We talk about what's wrong and eventually it gets to the fact that this part of the program is not being run correctly. The adults don't understand the purpose of that program and just look at getting scouts signed off or cheap labor for summer camp. The goal shouldn't be FCFY, it should be enough fun and scout led that the requirements just get signed off anyway, or the OA really is a group of stellar scouts that are helping their units improve, or the commissioners are good mentors that know how to work with SM's (and the SM's know how to accept constructive criticism). The patrol method is how leadership is really developed. These discussions are really good. There is information here that I don't see anywhere else.

That eventually leads to a discussion on fixing it. Sometimes people mention rule changes but those eventually get shot down because, after a lot of discussion, there's nothing inherently wrong with the rules. The issue is the adults not understanding how that program part should be used to fulfill the aims of scouting. And for the most part, that's where the thread sits. The thread dies off and we move on until someone else brings up a problem with, say, an old SM swearing at a new SM. Sometimes @Eagledad brings up the fact that it takes a leader with vision to make this work. :)

Neither of these "solutions", which both amount to saying "just do it the right way," are at all satisfying to me. Don't get me wrong. I'm not complaining about anyone here or any of these discussions. But after watching these threads for years all I can think of is that if it were that easy then it would have already been done and we wouldn't be talking about MB mill summer camps, Eagle mill troops/parents or adult led troops. When a thread came up with one of these problems the first person would say "here's the root of your problem, go read/do this" and a month later they'd come back and say "wow, you guys are brilliant. My whole troop has transformed." But that never happens. There's a problem when the fundamentals of the program are so poorly done and the resulting answer is to take the training or just go read BP's or Hillcourt's work. I don't want to pick on Eagledad, because he's really contributed a lot to these discussions, but it shouldn't take a visionary to do the basics well. (my apologies to EagleDad if I'm misinterpreting his ideas.)

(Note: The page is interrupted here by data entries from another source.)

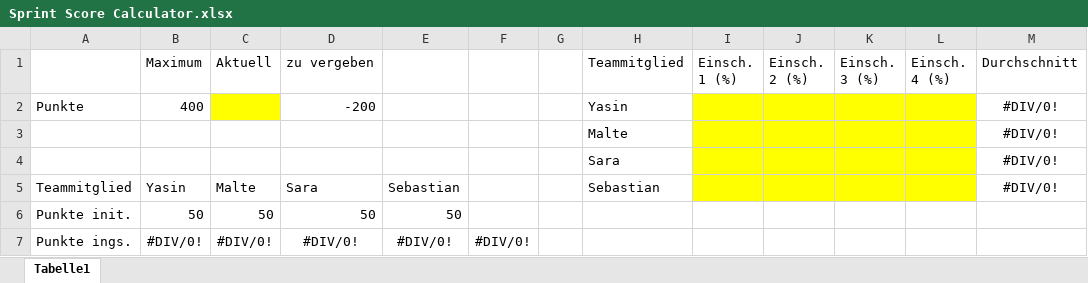
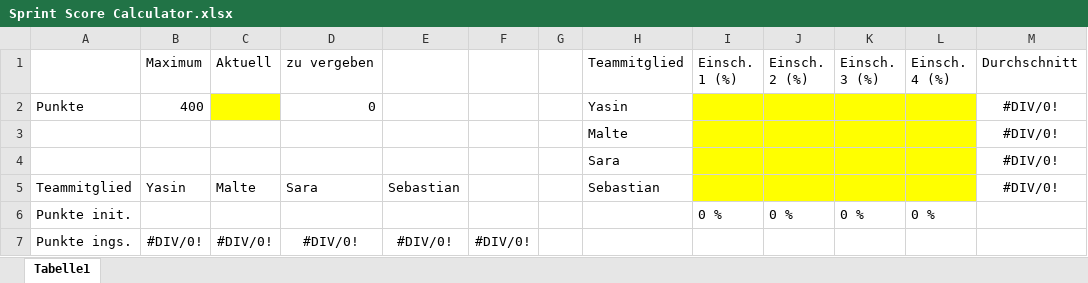
Before and after one commit to htl-leo-itp-2325-4-5BHITM/EcoHome, an Excel workbook: docs/Sprint Score Calculator.xlsx, sheet Tabelle1, drawn as a sheet; values as stored, in another font and other column widths than the file's, no borders; conditional formats not drawn; removed rows and columns are numbered as before the commit, all else as after; the diff names each change by its address in the sheet, - before the commit and + after, or states it on an @@ line.

Commit message:
Update Score Calculator

```diff
--- a/docs/Sprint Score Calculator.xlsx (sheet Tabelle1)
+++ b/docs/Sprint Score Calculator.xlsx (sheet Tabelle1)
-D2 (zu vergeben): -200
+D2 (zu vergeben): 0
-row 6: Punkte init. | 50 | 50 | 50 | 50
+row 6: Punkte init. |  |  |  |  |  |  |  | 0 % | 0 % | 0 % | 0 %
```
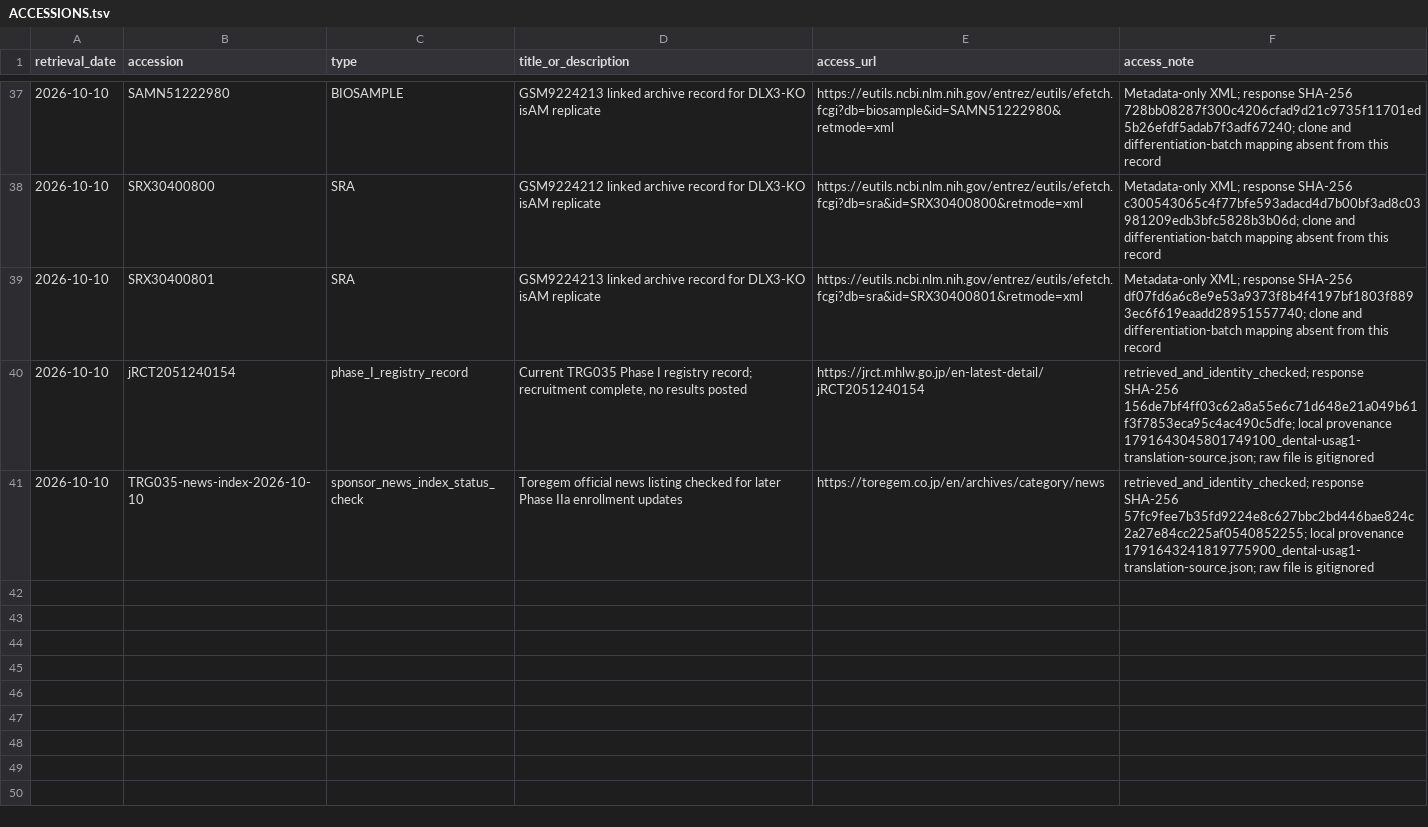
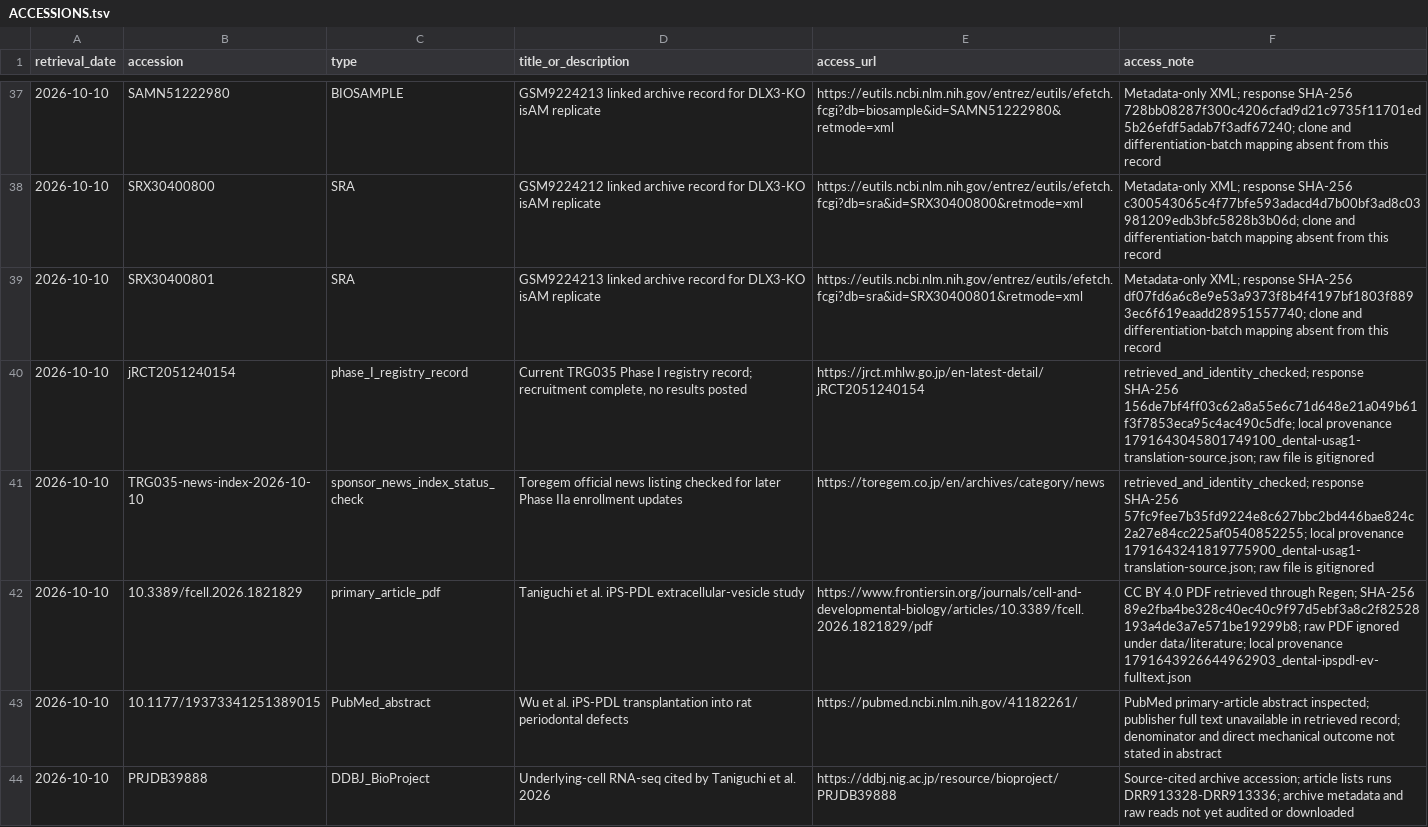
Before and after one commit to dylanstechmann/regen-workbench, a TSV file: data/ACCESSIONS.tsv, drawn as a sheet; only a part is shown, gaps mark what is left out.

```diff
--- a/data/ACCESSIONS.tsv
+++ b/data/ACCESSIONS.tsv
@@ -41 +41,4 @@ retrieval_date	accession	type	title_or_description	access_url	access_note
 2026-10-10	TRG035-news-index-2026-10-10	sponsor_news_index_status_check	Toregem official news listing checked for later Phase IIa enrollment updates	https://toregem.co.jp/en/archives/category/news	retrieved_and_identity_checked; response SHA-256 57fc9fee7b35fd9224e8c627bbc2bd446bae824c2a27e84cc225af0540852255; local provenance 1791643241819775900_dental-usag1-translation-source.json; raw file is gitignored
+2026-10-10	10.3389/fcell.2026.1821829	primary_article_pdf	Taniguchi et al. iPS-PDL extracellular-vesicle study	https://www.frontiersin.org/journals/cell-and-developmental-biology/articles/10.3389/fcell.2026.1821829/pdf	CC BY 4.0 PDF retrieved through Regen; SHA-256 89e2fba4be328c40ec40c9f97d5ebf3a8c2f82528193a4de3a7e571be19299b8; raw PDF ignored under data/literature; local provenance 1791643926644962903_dental-ipspdl-ev-fulltext.json
+2026-10-10	10.1177/19373341251389015	PubMed_abstract	Wu et al. iPS-PDL transplantation into rat periodontal defects	https://pubmed.ncbi.nlm.nih.gov/41182261/	PubMed primary-article abstract inspected; publisher full text unavailable in retrieved record; denominator and direct mechanical outcome not stated in abstract
+2026-10-10	PRJDB39888	DDBJ_BioProject	Underlying-cell RNA-seq cited by Taniguchi et al. 2026	https://ddbj.nig.ac.jp/resource/bioproject/PRJDB39888	Source-cited archive accession; article lists runs DRR913328-DRR913336; archive metadata and raw reads not yet audited or downloaded
```
Also changed, not shown: 10 other files.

A while ago I suggested that the BSA needed to simplify the program. My reasoning was that there are so many parts to the BSA and if they aren't helping then they should be removed. Now I'm thinking differently. There's a simple aspect, common to the many parts of the BSA, that needs to be better understood by everyone. And by everyone I mean all the scouts, parents, volunteers, and professionals. I think it has to do with understanding the aim of scouting but writing a couple dozen words on a power point slide is not conveying it. It's not enough to say this program is about making ethical decisions. If it were enough then we could point to those words when someone says their cub scouts are bored at First Year Camper programs and someone would know what to do. Clearly national doesn't know either because, well, there would be no need for this forum, otherwise ;).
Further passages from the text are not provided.